Seems like, since I moved here 20 years ago (that’s right TWENTY omg), someone in earshot has been renovating continuously. It’s the Paddington affliction apparently. Buy an old house rip out it’s gizzards. There surely can’t be many left needing a hammer and drill?

In the past year, four in the back lane have been ‘done’. And we’ve all survived. But this last one, current one…hey renovate all you like but don’t block my driveway, don’t mess with me.

I made an ugly phone call to the wrong person to express my displeasure without listening – the receiver’s expressed innocence just background rhubarb to my fumes.


here’s a poem

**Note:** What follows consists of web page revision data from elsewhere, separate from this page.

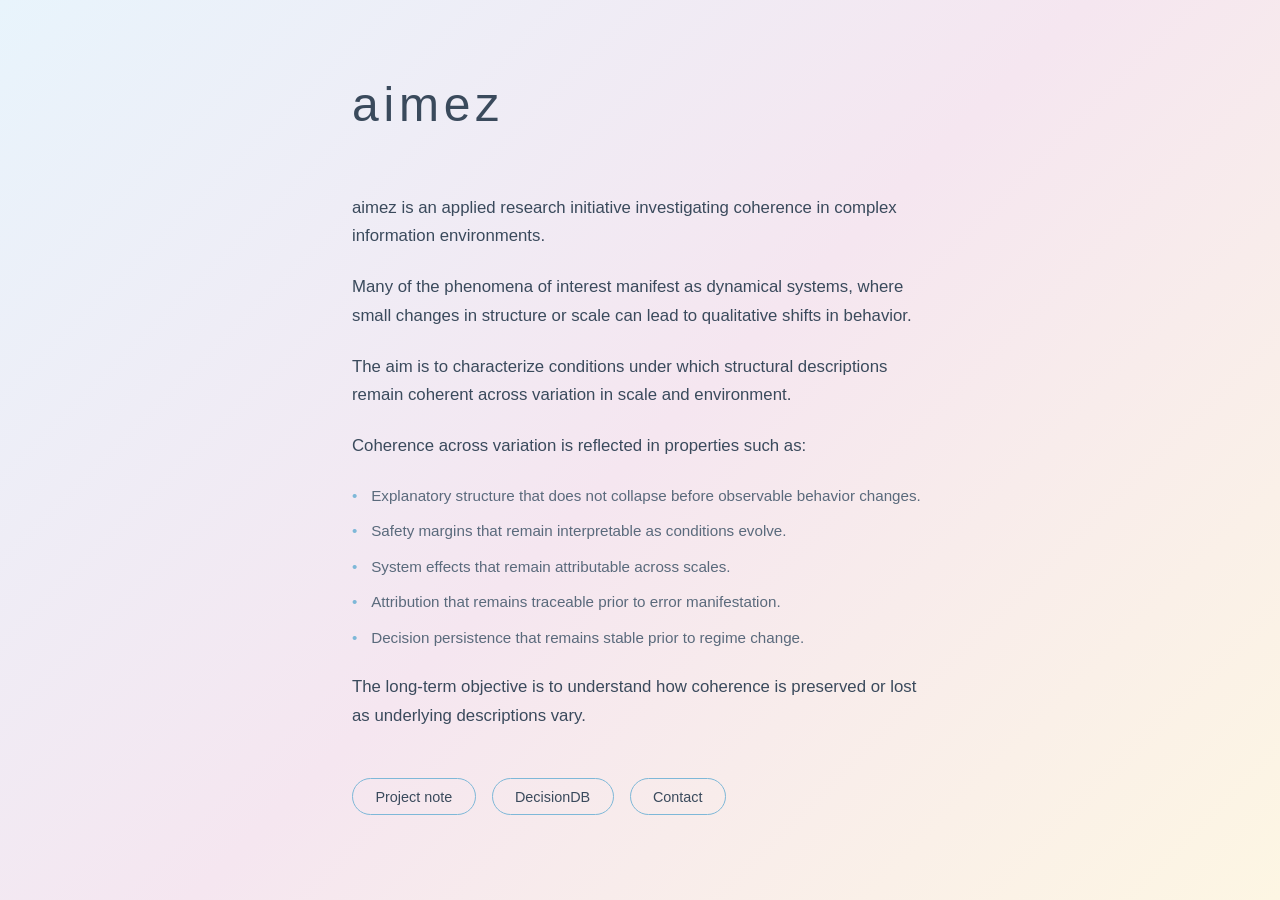
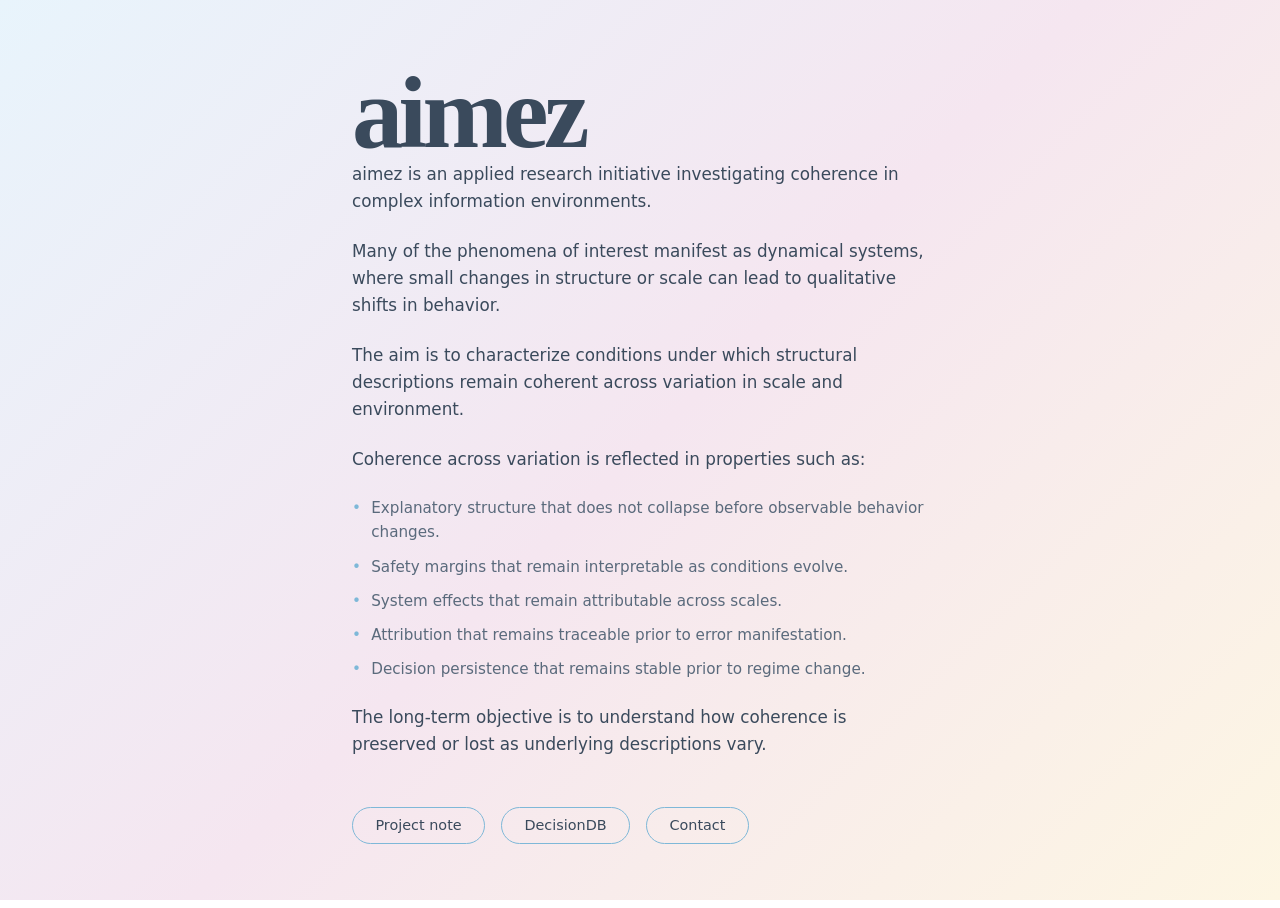

Aimez: add private packet pages, identity pass, and internal strategy docs

--- a/docs/assets/site.css
+++ b/docs/assets/site.css
@@ -1,3 +1,5 @@
+@import url('https://fonts.googleapis.com/css2?family=IBM+Plex+Sans:wght@300;400;500;600;700&family=IBM+Plex+Serif:ital,wght@0,400;0,500;0,600;1,400;1,500;1,600&family=IBM+Plex+Mono:wght@400;500;600&family=Newsreader:opsz,wght@6..72,300..800&display=swap');
+
 * {
   margin: 0;
   padding: 0;
@@ -12,6 +14,10 @@
   --text-secondary: #5a6a7c;
   --accent: #7eb8d8;
   --accent-hover: #a8d4e6;
+  --font-ui: "IBM Plex Sans", system-ui, -apple-system, BlinkMacSystemFont, "Segoe UI", sans-serif;
+  --font-serif: "IBM Plex Serif", Georgia, serif;
+  --font-editorial: "Newsreader", "IBM Plex Serif", Georgia, serif;
+  --font-code: "IBM Plex Mono", "SFMono-Regular", Consolas, monospace;
 }
 
 html {
@@ -19,9 +25,10 @@ html {
 }
 
 body {
-  font-family: "Avenir", "Avenir Next", -apple-system, BlinkMacSystemFont, sans-serif;
-  font-weight: 200;
-  line-height: 1.7;
+  font-family: var(--font-ui);
+  font-size: 17px;
+  line-height: 1.62;
+  font-weight: 400;
   color: var(--text-primary);
   min-height: 100vh;
   background: linear-gradient(
@@ -39,12 +46,27 @@ main {
   padding: 4rem 2rem;
 }
 
-h1 {
-  font-size: 3rem;
-  font-weight: 200;
-  letter-spacing: 0.1em;
-  color: var(--text-primary);
+.brand-lockup {
+  display: flex;
+  align-items: center;
+  gap: 0.9rem;
   margin-bottom: 3rem;
+}
+
+.brand-mark {
+  width: 42px;
+  height: 42px;
+  flex: 0 0 auto;
+}
+
+h1 {
+  font-family: var(--font-editorial);
+  font-size: clamp(3rem, 8vw, 6.5rem);
+  line-height: 0.95;
+  letter-spacing: -0.045em;
+  font-weight: 700;
+  color: var(--text-primary);
+  margin: 0;
 }
 
 .description {
@@ -83,12 +105,12 @@ h1 {
 }
 
 .link-button {
+  font-family: var(--font-ui);
   background: transparent;
   border: 1px solid var(--accent);
   color: var(--text-primary);
   padding: 0.6rem 1.4rem;
-  font-family: inherit;
-  font-weight: 300;
+  font-weight: 500;
   font-size: 0.9rem;
   cursor: pointer;
   border-radius: 2rem;
@@ -152,4 +174,19 @@ h1 {
   width: 100%;
   height: 100%;
   border: none;
+}
+
+@media (max-width: 520px) {
+  .brand-lockup {
+    gap: 0.7rem;
+    margin-bottom: 2.4rem;
+  }
+  .brand-mark {
+    width: 34px;
+    height: 34px;
+  }
+  h1 {
+    font-size: 2.35rem;
+    letter-spacing: -0.04em;
+  }
 }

The Daily Post Writing Challenge : TIME FOR POETRY


you ask if I’m a poet – can a poet tell?

you want me to write a poem for you – then read this

all thought is poetry

you won’t find rhymes here, spelling is challenge, thoughts on loop


never explain, never complain – mother’s words

do as I say, not as I do – father’s


will my children quote me?

I think I’ve said little enough



an autumn haiku

the wind sweeps the poet’s brain

and the thoughts move on




embracing impermanence


I love the rain.

A curtain of goodness cleanses my soul, and the footpath.  Then, as quickly as it started, it’s done. 

I was looking forward to dreaming to that sound, drifting off. 

Sleep is not far away anyway – insomnia has moved on to another house.

Huge changes afoot for the rest of this year.  Life will never be the same.

I can hardly believe I get to escape to the beach house again soon. I can feel that peace in advance.

I can hardly believe I am going to Ireland! Several thatched cottages of potato eating ancestors are pulling me home. 

I can hardly believe I’ll be parent of the bride this year. Son in law will officially be son in law.

I can’t believe the little one is moving to America. Taking her uncooperative bowel and a truckload of meds with her. Pray with me that she stays well, and that she doesn’t stay long. 

A lot of changes for one little old mum. 


May all beings be well and happy.